## EXERCISE:
Print the listing that follows, character for character.

## SOURCE RECORDS:
########

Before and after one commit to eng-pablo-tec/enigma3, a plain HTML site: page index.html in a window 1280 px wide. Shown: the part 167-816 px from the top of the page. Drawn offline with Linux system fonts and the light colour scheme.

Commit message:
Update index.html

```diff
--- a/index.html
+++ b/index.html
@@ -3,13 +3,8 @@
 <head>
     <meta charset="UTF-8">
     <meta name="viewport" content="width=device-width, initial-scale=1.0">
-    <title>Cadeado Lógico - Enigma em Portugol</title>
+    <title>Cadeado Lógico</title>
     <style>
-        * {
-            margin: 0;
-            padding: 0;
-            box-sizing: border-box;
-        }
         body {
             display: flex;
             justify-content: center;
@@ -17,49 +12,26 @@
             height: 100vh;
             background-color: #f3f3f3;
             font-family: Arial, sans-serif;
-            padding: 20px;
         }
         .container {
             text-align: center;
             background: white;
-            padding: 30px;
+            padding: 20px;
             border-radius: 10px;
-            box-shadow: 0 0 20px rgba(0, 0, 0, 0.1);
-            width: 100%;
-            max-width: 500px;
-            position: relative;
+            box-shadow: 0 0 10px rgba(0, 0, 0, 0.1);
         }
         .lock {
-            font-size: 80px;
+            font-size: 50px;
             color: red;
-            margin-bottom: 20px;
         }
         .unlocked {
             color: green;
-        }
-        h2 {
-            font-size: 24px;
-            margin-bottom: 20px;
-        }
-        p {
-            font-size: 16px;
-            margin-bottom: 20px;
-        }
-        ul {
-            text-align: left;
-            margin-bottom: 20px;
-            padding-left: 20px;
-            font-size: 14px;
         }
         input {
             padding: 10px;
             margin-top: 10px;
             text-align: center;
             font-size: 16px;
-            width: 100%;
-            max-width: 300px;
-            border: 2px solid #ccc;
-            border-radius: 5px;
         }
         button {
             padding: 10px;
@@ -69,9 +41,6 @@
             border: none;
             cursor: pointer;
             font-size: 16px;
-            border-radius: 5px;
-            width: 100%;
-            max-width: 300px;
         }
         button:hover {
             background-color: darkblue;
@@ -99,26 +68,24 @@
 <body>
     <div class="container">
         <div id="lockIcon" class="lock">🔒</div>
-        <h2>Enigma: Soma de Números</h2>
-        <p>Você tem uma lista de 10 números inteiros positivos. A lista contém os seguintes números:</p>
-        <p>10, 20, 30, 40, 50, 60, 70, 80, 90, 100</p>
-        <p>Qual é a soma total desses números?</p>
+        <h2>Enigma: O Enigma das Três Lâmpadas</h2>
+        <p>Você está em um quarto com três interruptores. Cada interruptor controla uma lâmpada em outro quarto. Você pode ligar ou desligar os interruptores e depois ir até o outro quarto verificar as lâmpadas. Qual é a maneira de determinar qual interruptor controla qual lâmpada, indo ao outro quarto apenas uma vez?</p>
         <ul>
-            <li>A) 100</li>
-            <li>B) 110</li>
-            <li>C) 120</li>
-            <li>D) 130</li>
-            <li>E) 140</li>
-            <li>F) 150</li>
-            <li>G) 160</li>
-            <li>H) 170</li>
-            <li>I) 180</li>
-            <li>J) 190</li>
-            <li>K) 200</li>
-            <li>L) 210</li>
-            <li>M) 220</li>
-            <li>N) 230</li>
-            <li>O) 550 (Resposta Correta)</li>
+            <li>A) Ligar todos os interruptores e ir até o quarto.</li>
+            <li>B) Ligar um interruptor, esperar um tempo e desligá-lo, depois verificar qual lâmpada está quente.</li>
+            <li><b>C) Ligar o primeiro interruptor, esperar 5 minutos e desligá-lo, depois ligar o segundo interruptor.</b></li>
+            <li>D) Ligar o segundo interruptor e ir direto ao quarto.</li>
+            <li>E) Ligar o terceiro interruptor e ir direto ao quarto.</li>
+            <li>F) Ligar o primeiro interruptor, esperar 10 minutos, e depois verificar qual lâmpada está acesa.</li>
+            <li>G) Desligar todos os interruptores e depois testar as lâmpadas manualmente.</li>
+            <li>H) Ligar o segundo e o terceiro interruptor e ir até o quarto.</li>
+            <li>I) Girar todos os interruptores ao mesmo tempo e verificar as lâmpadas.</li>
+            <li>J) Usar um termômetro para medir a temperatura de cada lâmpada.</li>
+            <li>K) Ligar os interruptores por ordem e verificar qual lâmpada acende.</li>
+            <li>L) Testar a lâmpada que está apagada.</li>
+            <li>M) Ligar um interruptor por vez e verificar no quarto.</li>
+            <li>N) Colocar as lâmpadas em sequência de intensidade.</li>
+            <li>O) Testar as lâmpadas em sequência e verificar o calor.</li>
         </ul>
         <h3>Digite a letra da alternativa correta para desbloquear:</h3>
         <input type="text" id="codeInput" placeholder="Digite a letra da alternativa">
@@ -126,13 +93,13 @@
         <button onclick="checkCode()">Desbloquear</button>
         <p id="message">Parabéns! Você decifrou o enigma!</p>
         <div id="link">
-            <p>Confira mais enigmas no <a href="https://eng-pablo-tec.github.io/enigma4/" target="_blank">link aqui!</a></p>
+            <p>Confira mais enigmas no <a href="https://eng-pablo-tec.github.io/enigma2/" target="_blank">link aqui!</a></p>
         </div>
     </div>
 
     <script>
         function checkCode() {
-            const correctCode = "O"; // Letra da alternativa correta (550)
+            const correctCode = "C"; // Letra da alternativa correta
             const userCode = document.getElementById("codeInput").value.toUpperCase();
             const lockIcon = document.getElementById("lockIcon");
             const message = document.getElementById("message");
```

########

## YOUR RESPONSE:
Before and after one commit to eng-pablo-tec/enigma3, a plain HTML site: page index.html in a window 1280 px wide. Shown: the part 167-816 px from the top of the page. Drawn offline with Linux system fonts and the light colour scheme.

Commit message:
Update index.html

```diff
--- a/index.html
+++ b/index.html
@@ -3,13 +3,8 @@
 <head>
     <meta charset="UTF-8">
     <meta name="viewport" content="width=device-width, initial-scale=1.0">
-    <title>Cadeado Lógico - Enigma em Portugol</title>
+    <title>Cadeado Lógico</title>
     <style>
-        * {
-            margin: 0;
-            padding: 0;
-            box-sizing: border-box;
-        }
         body {
             display: flex;
             justify-content: center;
@@ -17,49 +12,26 @@
             height: 100vh;
             background-color: #f3f3f3;
             font-family: Arial, sans-serif;
-            padding: 20px;
         }
         .container {
             text-align: center;
             background: white;
-            padding: 30px;
+            padding: 20px;
             border-radius: 10px;
-            box-shadow: 0 0 20px rgba(0, 0, 0, 0.1);
-            width: 100%;
-            max-width: 500px;
-            position: relative;
+            box-shadow: 0 0 10px rgba(0, 0, 0, 0.1);
         }
         .lock {
-            font-size: 80px;
+            font-size: 50px;
             color: red;
-            margin-bottom: 20px;
         }
         .unlocked {
             color: green;
-        }
-        h2 {
-            font-size: 24px;
-            margin-bottom: 20px;
-        }
-        p {
-            font-size: 16px;
-            margin-bottom: 20px;
-        }
-        ul {
-            text-align: left;
-            margin-bottom: 20px;
-            padding-left: 20px;
-            font-size: 14px;
         }
         input {
             padding: 10px;
             margin-top: 10px;
             text-align: center;
             font-size: 16px;
-            width: 100%;
-            max-width: 300px;
-            border: 2px solid #ccc;
-            border-radius: 5px;
         }
         button {
             padding: 10px;
@@ -69,9 +41,6 @@
             border: none;
             cursor: pointer;
             font-size: 16px;
-            border-radius: 5px;
-            width: 100%;
-            max-width: 300px;
         }
         button:hover {
             background-color: darkblue;
@@ -99,26 +68,24 @@
 <body>
     <div class="container">
         <div id="lockIcon" class="lock">🔒</div>
-        <h2>Enigma: Soma de Números</h2>
-        <p>Você tem uma lista de 10 números inteiros positivos. A lista contém os seguintes números:</p>
-        <p>10, 20, 30, 40, 50, 60, 70, 80, 90, 100</p>
-        <p>Qual é a soma total desses números?</p>
+        <h2>Enigma: O Enigma das Três Lâmpadas</h2>
+        <p>Você está em um quarto com três interruptores. Cada interruptor controla uma lâmpada em outro quarto. Você pode ligar ou desligar os interruptores e depois ir até o outro quarto verificar as lâmpadas. Qual é a maneira de determinar qual interruptor controla qual lâmpada, indo ao outro quarto apenas uma vez?</p>
         <ul>
-            <li>A) 100</li>
-            <li>B) 110</li>
-            <li>C) 120</li>
-            <li>D) 130</li>
-            <li>E) 140</li>
-            <li>F) 150</li>
-            <li>G) 160</li>
-            <li>H) 170</li>
-            <li>I) 180</li>
-            <li>J) 190</li>
-            <li>K) 200</li>
-            <li>L) 210</li>
-            <li>M) 220</li>
-            <li>N) 230</li>
-            <li>O) 550 (Resposta Correta)</li>
+            <li>A) Ligar todos os interruptores e ir até o quarto.</li>
+            <li>B) Ligar um interruptor, esperar um tempo e desligá-lo, depois verificar qual lâmpada está quente.</li>
+            <li><b>C) Ligar o primeiro interruptor, esperar 5 minutos e desligá-lo, depois ligar o segundo interruptor.</b></li>
+            <li>D) Ligar o segundo interruptor e ir direto ao quarto.</li>
+            <li>E) Ligar o terceiro interruptor e ir direto ao quarto.</li>
+            <li>F) Ligar o primeiro interruptor, esperar 10 minutos, e depois verificar qual lâmpada está acesa.</li>
+            <li>G) Desligar todos os interruptores e depois testar as lâmpadas manualmente.</li>
+            <li>H) Ligar o segundo e o terceiro interruptor e ir até o quarto.</li>
+            <li>I) Girar todos os interruptores ao mesmo tempo e verificar as lâmpadas.</li>
+            <li>J) Usar um termômetro para medir a temperatura de cada lâmpada.</li>
+            <li>K) Ligar os interruptores por ordem e verificar qual lâmpada acende.</li>
+            <li>L) Testar a lâmpada que está apagada.</li>
+            <li>M) Ligar um interruptor por vez e verificar no quarto.</li>
+            <li>N) Colocar as lâmpadas em sequência de intensidade.</li>
+            <li>O) Testar as lâmpadas em sequência e verificar o calor.</li>
         </ul>
         <h3>Digite a letra da alternativa correta para desbloquear:</h3>
         <input type="text" id="codeInput" placeholder="Digite a letra da alternativa">
@@ -126,13 +93,13 @@
         <button onclick="checkCode()">Desbloquear</button>
         <p id="message">Parabéns! Você decifrou o enigma!</p>
         <div id="link">
-            <p>Confira mais enigmas no <a href="https://eng-pablo-tec.github.io/enigma4/" target="_blank">link aqui!</a></p>
+            <p>Confira mais enigmas no <a href="https://eng-pablo-tec.github.io/enigma2/" target="_blank">link aqui!</a></p>
         </div>
     </div>
 
     <script>
         function checkCode() {
-            const correctCode = "O"; // Letra da alternativa correta (550)
+            const correctCode = "C"; // Letra da alternativa correta
             const userCode = document.getElementById("codeInput").value.toUpperCase();
             const lockIcon = document.getElementById("lockIcon");
             const message = document.getElementById("message");
```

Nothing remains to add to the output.